How To Start Seeds Early
Warmer days may still be some ways off, but you can start off many vegetables today to enjoy a super-early start to your growing season.
Onions, cauliflowers and radishes are just some of the vegetables that can be started early, using techniques such as direct sowing with protection and indoor sowing under grow lights.
This short video we share with you five easy ways to get sowing right now—and you may also read the full video script below.
To grow your own food, plan it out right. Try out the Almanac Garden Planner for free for one week: https://gardenplanner.almanac.com
5 Ways to Start Seeds Earlier
1. Sow direct under protection
Really hardy vegetables such as winter lettuces and arugula can be sown under cold frames or mini hoop tunnels. Cover the soil surface for at least one week before sowing to help warm up and dry out the soil.
2. Make your own mini greenhouses
Cut a bottle open two-thirds from the bottom leaving a ‘hinge’ of plastic at the back. Poke drainage holes into the base.
Fill with potting soil and sow your winter-hardy seeds. Cover with potting soil and water. Seal the lid shut using heavy-duty tape. Label it and place outside. When the seedlings push against the lid in spring it’s time to open them up.
Suitable seeds for sowing this way include winter-hardy salads such as endive and winter lettuce.
3. Sow in a greenhouse or tunnel
Hardy vegetables such as chard and spinach can be sown into seed flats or pots in a greenhouse or hoop house. They’ll be ready to transplant outdoors in a couple of months.
You can also use the greenhouse border for staples such as beets, carrots, radish and cold-tolerant salads such as winter lettuce or endive.
4. Sow indoors
Some crops such as cauliflower and cabbage need to be started on an indoor windowsill or under growlights if they are to germinate early.

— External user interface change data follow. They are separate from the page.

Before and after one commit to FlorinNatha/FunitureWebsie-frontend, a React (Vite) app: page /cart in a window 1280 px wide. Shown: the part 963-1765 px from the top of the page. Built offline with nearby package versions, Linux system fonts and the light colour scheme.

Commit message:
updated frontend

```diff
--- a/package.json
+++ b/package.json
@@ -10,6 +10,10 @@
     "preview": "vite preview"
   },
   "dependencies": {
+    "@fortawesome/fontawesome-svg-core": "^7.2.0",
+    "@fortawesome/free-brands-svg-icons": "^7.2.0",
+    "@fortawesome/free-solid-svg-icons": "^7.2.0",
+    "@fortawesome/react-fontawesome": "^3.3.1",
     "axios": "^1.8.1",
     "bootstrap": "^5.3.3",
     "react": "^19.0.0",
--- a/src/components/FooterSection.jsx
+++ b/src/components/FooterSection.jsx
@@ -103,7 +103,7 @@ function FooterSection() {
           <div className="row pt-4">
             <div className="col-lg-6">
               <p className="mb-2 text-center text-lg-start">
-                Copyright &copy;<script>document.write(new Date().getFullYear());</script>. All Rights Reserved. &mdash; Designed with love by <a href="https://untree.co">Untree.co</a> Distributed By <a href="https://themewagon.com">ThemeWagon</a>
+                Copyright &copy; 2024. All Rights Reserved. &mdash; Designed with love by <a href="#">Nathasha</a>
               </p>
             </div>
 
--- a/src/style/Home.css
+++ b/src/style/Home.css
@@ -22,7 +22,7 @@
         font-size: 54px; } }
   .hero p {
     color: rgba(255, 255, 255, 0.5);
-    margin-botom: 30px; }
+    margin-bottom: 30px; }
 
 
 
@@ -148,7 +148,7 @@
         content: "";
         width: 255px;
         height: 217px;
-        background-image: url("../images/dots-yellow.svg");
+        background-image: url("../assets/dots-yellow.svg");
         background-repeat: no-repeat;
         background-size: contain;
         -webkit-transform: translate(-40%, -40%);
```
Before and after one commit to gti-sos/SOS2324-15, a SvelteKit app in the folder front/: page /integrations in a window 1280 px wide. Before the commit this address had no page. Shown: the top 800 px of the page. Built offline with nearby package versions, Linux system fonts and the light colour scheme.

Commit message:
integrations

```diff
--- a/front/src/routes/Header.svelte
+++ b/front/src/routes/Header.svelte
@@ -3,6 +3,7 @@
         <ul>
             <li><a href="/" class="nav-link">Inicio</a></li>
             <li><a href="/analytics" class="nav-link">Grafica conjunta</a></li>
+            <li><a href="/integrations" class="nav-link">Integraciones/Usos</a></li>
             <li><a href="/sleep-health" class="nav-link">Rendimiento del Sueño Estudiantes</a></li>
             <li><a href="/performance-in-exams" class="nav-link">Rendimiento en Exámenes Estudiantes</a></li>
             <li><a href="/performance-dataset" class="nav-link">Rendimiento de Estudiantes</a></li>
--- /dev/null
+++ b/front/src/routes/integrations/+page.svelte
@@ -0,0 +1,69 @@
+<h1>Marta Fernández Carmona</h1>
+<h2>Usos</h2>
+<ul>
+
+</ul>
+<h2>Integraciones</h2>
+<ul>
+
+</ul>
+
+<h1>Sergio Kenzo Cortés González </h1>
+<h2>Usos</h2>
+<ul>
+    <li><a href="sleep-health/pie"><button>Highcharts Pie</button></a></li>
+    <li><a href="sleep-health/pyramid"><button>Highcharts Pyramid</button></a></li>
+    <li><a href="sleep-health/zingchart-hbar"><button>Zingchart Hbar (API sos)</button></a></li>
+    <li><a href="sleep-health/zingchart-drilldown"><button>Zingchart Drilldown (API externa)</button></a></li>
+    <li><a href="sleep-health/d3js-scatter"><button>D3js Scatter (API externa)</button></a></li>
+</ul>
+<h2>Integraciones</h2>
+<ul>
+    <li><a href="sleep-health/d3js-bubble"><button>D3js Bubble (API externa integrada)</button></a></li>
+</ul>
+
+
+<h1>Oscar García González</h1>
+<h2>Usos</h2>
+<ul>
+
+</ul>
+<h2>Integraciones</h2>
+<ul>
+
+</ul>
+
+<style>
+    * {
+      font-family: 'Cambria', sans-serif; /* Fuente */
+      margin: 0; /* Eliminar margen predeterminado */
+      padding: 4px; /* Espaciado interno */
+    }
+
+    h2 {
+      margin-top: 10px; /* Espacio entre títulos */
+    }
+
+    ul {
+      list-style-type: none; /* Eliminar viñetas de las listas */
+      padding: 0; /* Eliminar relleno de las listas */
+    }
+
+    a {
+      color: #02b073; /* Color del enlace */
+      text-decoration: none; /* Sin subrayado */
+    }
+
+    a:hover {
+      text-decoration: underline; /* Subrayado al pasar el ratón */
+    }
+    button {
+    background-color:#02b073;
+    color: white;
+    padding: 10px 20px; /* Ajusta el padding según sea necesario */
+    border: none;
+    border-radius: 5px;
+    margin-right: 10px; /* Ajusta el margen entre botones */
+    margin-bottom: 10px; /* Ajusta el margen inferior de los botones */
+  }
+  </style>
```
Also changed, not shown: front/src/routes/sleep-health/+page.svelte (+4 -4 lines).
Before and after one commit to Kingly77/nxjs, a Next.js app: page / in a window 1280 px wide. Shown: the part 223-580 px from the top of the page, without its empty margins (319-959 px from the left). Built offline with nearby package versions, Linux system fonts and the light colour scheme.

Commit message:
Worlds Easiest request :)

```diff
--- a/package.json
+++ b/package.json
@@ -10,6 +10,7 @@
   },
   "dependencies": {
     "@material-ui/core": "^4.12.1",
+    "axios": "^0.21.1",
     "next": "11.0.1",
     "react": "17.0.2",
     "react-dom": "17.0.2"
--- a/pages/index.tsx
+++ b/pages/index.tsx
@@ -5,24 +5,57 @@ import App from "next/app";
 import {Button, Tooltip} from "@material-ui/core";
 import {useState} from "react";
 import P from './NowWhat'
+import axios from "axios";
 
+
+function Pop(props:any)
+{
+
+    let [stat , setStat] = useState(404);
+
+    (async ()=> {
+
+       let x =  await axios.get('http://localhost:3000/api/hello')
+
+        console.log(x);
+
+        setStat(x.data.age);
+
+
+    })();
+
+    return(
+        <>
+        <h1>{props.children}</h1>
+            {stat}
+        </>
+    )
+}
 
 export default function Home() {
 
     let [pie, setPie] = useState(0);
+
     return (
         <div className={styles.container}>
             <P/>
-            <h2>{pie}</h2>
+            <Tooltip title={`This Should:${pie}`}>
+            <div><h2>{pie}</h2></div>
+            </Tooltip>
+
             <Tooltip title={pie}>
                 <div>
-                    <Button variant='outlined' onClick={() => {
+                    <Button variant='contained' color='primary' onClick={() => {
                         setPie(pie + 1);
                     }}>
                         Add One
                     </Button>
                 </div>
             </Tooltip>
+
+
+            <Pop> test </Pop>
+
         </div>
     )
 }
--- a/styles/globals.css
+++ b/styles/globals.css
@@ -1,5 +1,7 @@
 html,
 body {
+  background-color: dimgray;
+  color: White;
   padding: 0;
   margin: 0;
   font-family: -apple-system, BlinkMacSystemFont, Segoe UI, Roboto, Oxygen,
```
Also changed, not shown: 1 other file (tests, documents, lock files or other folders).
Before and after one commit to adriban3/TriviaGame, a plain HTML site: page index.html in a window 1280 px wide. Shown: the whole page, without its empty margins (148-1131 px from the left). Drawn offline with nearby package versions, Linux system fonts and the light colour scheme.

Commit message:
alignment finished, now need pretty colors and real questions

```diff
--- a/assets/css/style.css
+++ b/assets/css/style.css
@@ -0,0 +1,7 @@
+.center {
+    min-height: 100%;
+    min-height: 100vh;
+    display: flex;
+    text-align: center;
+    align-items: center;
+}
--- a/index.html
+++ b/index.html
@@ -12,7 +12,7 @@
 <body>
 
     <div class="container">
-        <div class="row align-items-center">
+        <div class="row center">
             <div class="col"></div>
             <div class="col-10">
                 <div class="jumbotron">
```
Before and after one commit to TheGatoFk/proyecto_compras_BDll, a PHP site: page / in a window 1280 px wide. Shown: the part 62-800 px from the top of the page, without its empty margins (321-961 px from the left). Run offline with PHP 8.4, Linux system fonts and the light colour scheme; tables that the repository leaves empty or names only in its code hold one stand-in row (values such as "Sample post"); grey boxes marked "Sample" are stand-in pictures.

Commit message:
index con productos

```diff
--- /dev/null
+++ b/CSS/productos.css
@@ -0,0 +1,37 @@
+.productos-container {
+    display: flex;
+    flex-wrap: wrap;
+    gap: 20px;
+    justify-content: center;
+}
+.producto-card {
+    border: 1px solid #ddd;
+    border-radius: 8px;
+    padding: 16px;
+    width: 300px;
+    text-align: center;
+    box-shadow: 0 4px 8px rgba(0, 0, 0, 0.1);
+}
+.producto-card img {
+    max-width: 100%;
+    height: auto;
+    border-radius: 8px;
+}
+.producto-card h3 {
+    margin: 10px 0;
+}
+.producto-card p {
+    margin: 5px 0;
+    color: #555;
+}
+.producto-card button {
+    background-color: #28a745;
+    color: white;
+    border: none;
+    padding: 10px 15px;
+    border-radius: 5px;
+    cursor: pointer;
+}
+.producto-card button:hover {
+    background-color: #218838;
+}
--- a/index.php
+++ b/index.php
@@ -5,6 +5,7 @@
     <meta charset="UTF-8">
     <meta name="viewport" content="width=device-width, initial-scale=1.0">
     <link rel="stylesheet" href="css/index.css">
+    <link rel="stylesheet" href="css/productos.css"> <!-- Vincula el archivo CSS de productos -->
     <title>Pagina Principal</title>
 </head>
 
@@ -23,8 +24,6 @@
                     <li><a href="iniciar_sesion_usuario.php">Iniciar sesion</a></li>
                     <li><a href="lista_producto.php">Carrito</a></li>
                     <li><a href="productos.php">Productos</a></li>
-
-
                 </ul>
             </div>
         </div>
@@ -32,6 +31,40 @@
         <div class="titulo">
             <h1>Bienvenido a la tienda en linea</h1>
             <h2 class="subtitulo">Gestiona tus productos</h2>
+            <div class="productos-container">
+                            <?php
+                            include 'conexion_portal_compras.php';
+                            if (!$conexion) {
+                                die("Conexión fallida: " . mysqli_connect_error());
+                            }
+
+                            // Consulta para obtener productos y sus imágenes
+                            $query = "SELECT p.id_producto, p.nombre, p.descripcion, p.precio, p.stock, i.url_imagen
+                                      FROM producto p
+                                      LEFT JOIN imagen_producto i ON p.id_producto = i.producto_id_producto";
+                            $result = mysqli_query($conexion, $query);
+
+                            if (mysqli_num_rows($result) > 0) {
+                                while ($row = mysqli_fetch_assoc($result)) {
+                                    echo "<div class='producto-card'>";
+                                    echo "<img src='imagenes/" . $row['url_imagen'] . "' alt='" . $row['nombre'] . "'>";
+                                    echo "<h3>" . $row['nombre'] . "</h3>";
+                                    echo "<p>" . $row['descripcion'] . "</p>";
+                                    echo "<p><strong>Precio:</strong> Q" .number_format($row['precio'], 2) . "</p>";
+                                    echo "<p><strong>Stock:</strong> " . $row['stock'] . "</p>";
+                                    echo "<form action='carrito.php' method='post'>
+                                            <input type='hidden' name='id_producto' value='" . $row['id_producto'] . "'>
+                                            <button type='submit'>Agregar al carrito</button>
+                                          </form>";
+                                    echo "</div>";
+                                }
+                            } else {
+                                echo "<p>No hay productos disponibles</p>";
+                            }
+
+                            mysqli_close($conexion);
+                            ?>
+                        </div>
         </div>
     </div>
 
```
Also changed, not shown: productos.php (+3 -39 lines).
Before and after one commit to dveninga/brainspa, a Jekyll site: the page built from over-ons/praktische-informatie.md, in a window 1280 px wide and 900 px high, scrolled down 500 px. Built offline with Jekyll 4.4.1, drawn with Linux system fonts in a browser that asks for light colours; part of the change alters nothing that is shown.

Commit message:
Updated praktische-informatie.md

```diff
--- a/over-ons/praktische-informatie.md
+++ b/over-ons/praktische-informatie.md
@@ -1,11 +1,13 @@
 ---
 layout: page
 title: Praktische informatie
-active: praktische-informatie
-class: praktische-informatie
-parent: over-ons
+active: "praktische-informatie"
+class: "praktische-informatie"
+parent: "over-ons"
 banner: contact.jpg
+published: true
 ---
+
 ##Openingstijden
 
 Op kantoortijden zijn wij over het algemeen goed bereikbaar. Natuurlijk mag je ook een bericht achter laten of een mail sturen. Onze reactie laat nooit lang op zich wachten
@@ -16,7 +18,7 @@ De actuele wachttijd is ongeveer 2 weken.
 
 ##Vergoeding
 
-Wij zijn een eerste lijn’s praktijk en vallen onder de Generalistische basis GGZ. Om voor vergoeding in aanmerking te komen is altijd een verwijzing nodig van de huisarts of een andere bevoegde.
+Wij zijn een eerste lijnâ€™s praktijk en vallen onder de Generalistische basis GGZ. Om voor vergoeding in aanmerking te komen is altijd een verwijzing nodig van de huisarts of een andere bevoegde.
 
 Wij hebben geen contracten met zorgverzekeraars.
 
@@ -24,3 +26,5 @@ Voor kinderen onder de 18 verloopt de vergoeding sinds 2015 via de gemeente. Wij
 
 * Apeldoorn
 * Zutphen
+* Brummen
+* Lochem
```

Heat loving crops such as peppers and eggplants are best started off in propagators or under growlights.
5. Early onions and shallots
Plant one onion or shallot set (small bulb) per three-inch pot, leaving just the tip showing. Alternatively, plant three or four sets to a larger container.
Keep pots indoors on a bright windowsill, or inside a greenhouse or cold frame. If you are growing in a milder climate you can place pots outside right away. Protect them from chilly winds using clear plastic sleeves cut from recycled bottles.
Now see our tips on 5 super-early vegetables to start in late winter!